_INSTRUCTIONS FOR THE TASK_
Print all of the data exactly, but drop the pictures.
[[ PROVIDED RECORDS, beginning ]]
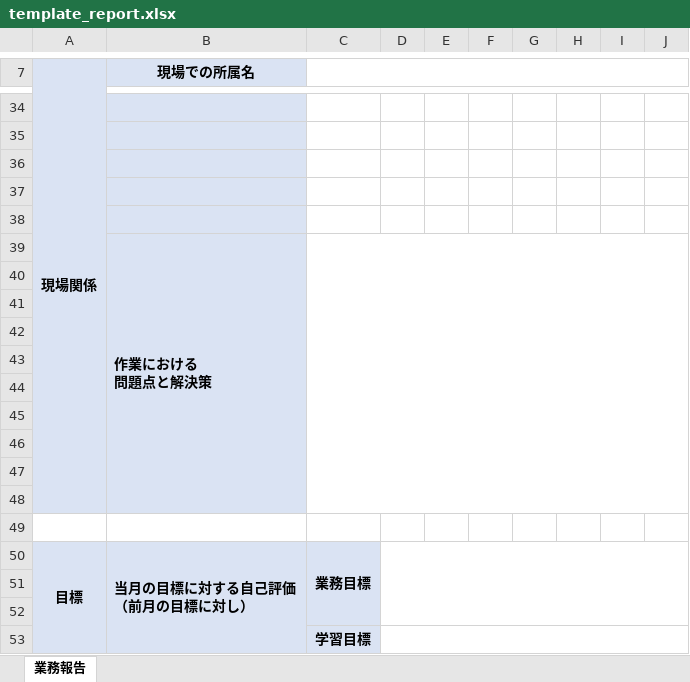
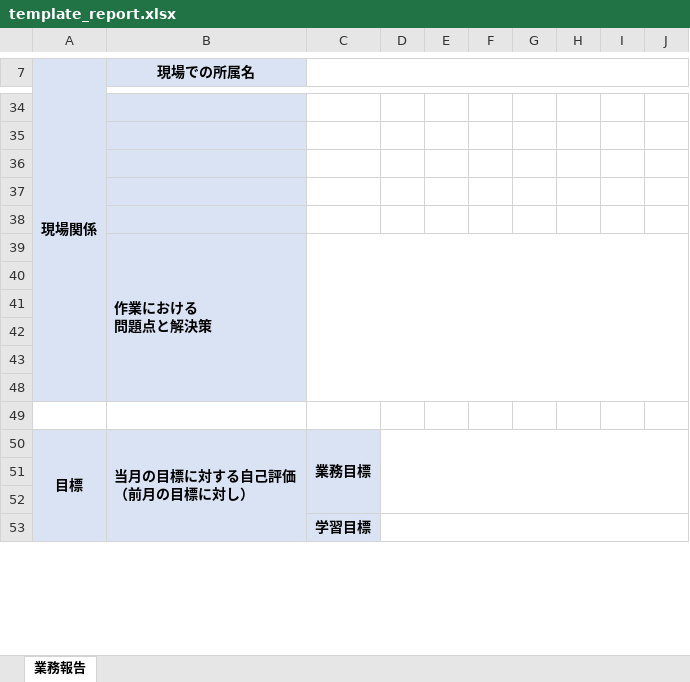
Before and after one commit to takuhokago/MonthlyReport, an Excel workbook: src/main/resources/template_report.xlsx, sheet 業務報告, drawn as a sheet; only a part is shown, gaps mark what is left out; values as stored, in another font and other column widths than the file's, no borders; charts and pictures not drawn; removed rows and columns are numbered as before the commit, all else as after; the diff names each change by its address in the sheet, - before the commit and + after, or states it on an @@ line.

```diff
--- a/src/main/resources/template_report.xlsx (sheet 業務報告)
+++ b/src/main/resources/template_report.xlsx (sheet 業務報告)
-A7:A48 merged
+A7:A48 merged
-B39:B48 merged
+B39:B48 merged
-C39:J48 merged
+C39:J48 merged
-A49:B49 fill: #DAE3F3
+A49:B49 fill: none
-row 46: (empty)
-row 47: (empty)
-row 48: (empty)
-row 49: (empty)
```
Also changed, not shown: 1 other file.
[[ PROVIDED RECORDS, end ]]
_SOLUTION FOR THIS TASK_
Before and after one commit to takuhokago/MonthlyReport, an Excel workbook: src/main/resources/template_report.xlsx, sheet 業務報告, drawn as a sheet; only a part is shown, gaps mark what is left out; values as stored, in another font and other column widths than the file's, no borders; charts and pictures not drawn; removed rows and columns are numbered as before the commit, all else as after; the diff names each change by its address in the sheet, - before the commit and + after, or states it on an @@ line.

```diff
--- a/src/main/resources/template_report.xlsx (sheet 業務報告)
+++ b/src/main/resources/template_report.xlsx (sheet 業務報告)
-A7:A48 merged
+A7:A48 merged
-B39:B48 merged
+B39:B48 merged
-C39:J48 merged
+C39:J48 merged
-A49:B49 fill: #DAE3F3
+A49:B49 fill: none
-row 46: (empty)
-row 47: (empty)
-row 48: (empty)
-row 49: (empty)
```
Also changed, not shown: 1 other file.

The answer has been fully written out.